When the Trump administration delayed plans to feature abolitionist Harriet Tubman on the $20 bill, some artists across the country took it upon themselves to superimpose the heroine’s image over President Andrew Jackson’s in an act of resistance.
But those creative efforts may not be needed in the near future. Today, White House Press Secretary Jen Psaki said that the Biden administration is “exploring ways to speed up the effort” to unveil the Tubman $20 bill redesign.
“The Treasury Department is taking steps to put Harriet Tubman on the front of the new $20 notes. It’s important that … our money reflect the history and diversity of our country, and Harriet Tubman’s image gracing the new $20 note would certainly reflect that,” Psaki said at a White House press briefing on Monday.
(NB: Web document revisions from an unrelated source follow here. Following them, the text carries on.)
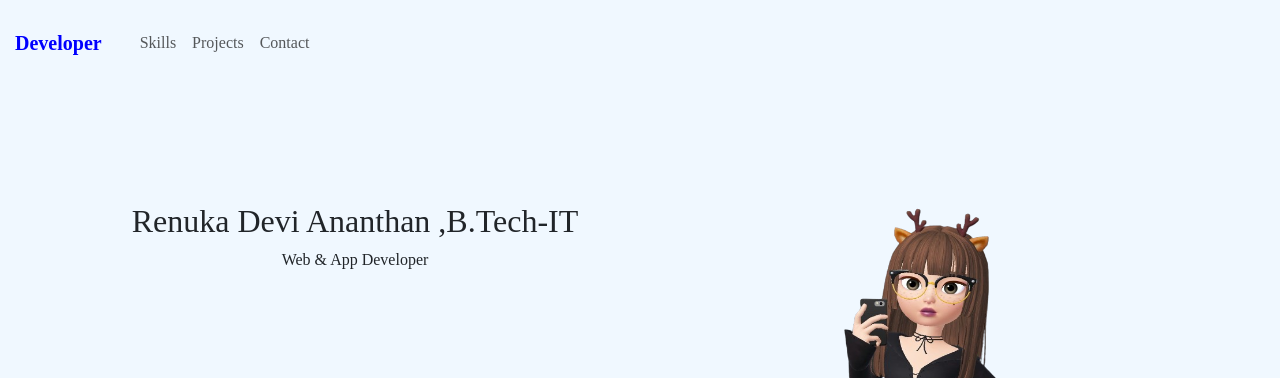
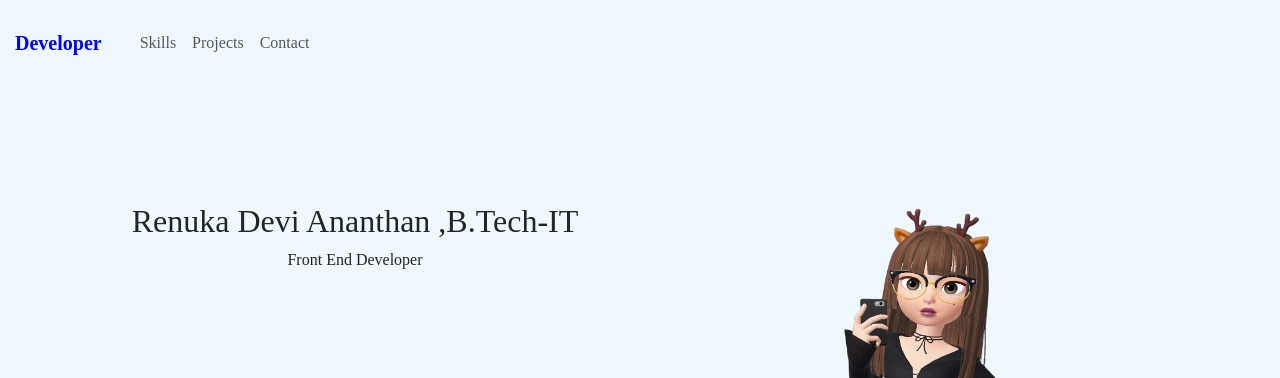
Before and after one commit to Renukadeviananthan14/Renuka-Devi-A---React-Portfolio, a React (Create React App) app: page / in a window 1280 px wide. Shown: the top 378 px of the page. Built offline with nearby package versions, Linux system fonts and the light colour scheme.

Commit message:
Update Carousel.js

```diff
--- a/src/components/Carousel.js
+++ b/src/components/Carousel.js
@@ -8,8 +8,15 @@ const MyCarousel = () => {
       <div class="container px-4 text-center">
   <div class="row gx-5">
     <div class="col">
-     <div class="p-3"><h2>Renuka Devi Ananthan ,B.Tech-IT</h2><p>Web & App Developer</p></div>
+     <div class="p-3"><h2>Renuka Devi Ananthan ,B.Tech-IT</h2><p>Front End Developer</p>
+
+     <a href="https://www.linkedin.com/in/renuka-devi-ananthan-ab104918b"><i class="bi bi-linkedin"></i></a>
+     <a href="https://github.com/Renukadeviananthan14"><i class="bi bi-github"></i></a>
+     <a href="https://renukadeviananthan1407@gmail.com"><i class="bi bi-envelope"></i></a>
+
     </div>
+    </div>
+
     <div class="col">
       <div class="p-3"><img src={Bg} height="300px" width="250px" className='emo'/></div>
     </div>
```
In 2016, then-Treasury Secretary Jack Lew of the Obama administration announced a plan to feature Tubman on the front of the $20 bill, and Jackson—a slave-owner whose controversial legacy also includes the Trail of Tears—would be moved to the back. The bill was set to be released in 2020 in time for the 100th anniversary of the 19th Amendment, which gave women the right to vote.
But in May of 2019, the Trump administration’s Treasury Secretary Steven Mnuchin announced that due to “counterfeiting concerns” and other technical issues, the redesign would be postponed.
The claims of technical issues ran counter to a New York Times (NYT) report that revealed the basic design of the Tubman $20 bill was essentially finished and could’ve been unveiled by 2020. The NYT also reported that Mnuchin delayed the Tubman note by six years—basically until after Trump was out of office if he were elected for two terms—to prevent Trump from canceling the redesign altogether. As a presidential candidate, Trump called the plan to replace Jackson “pure political correctness.”
Press Secretary Psaki said further details about the Biden administration’s effort to accelerate the Tubman $20 bill will be provided by the Department of Treasury. Biden’s choice for Treasury secretary, Janet Yellen, was just confirmed on Monday and became the first woman to head the department.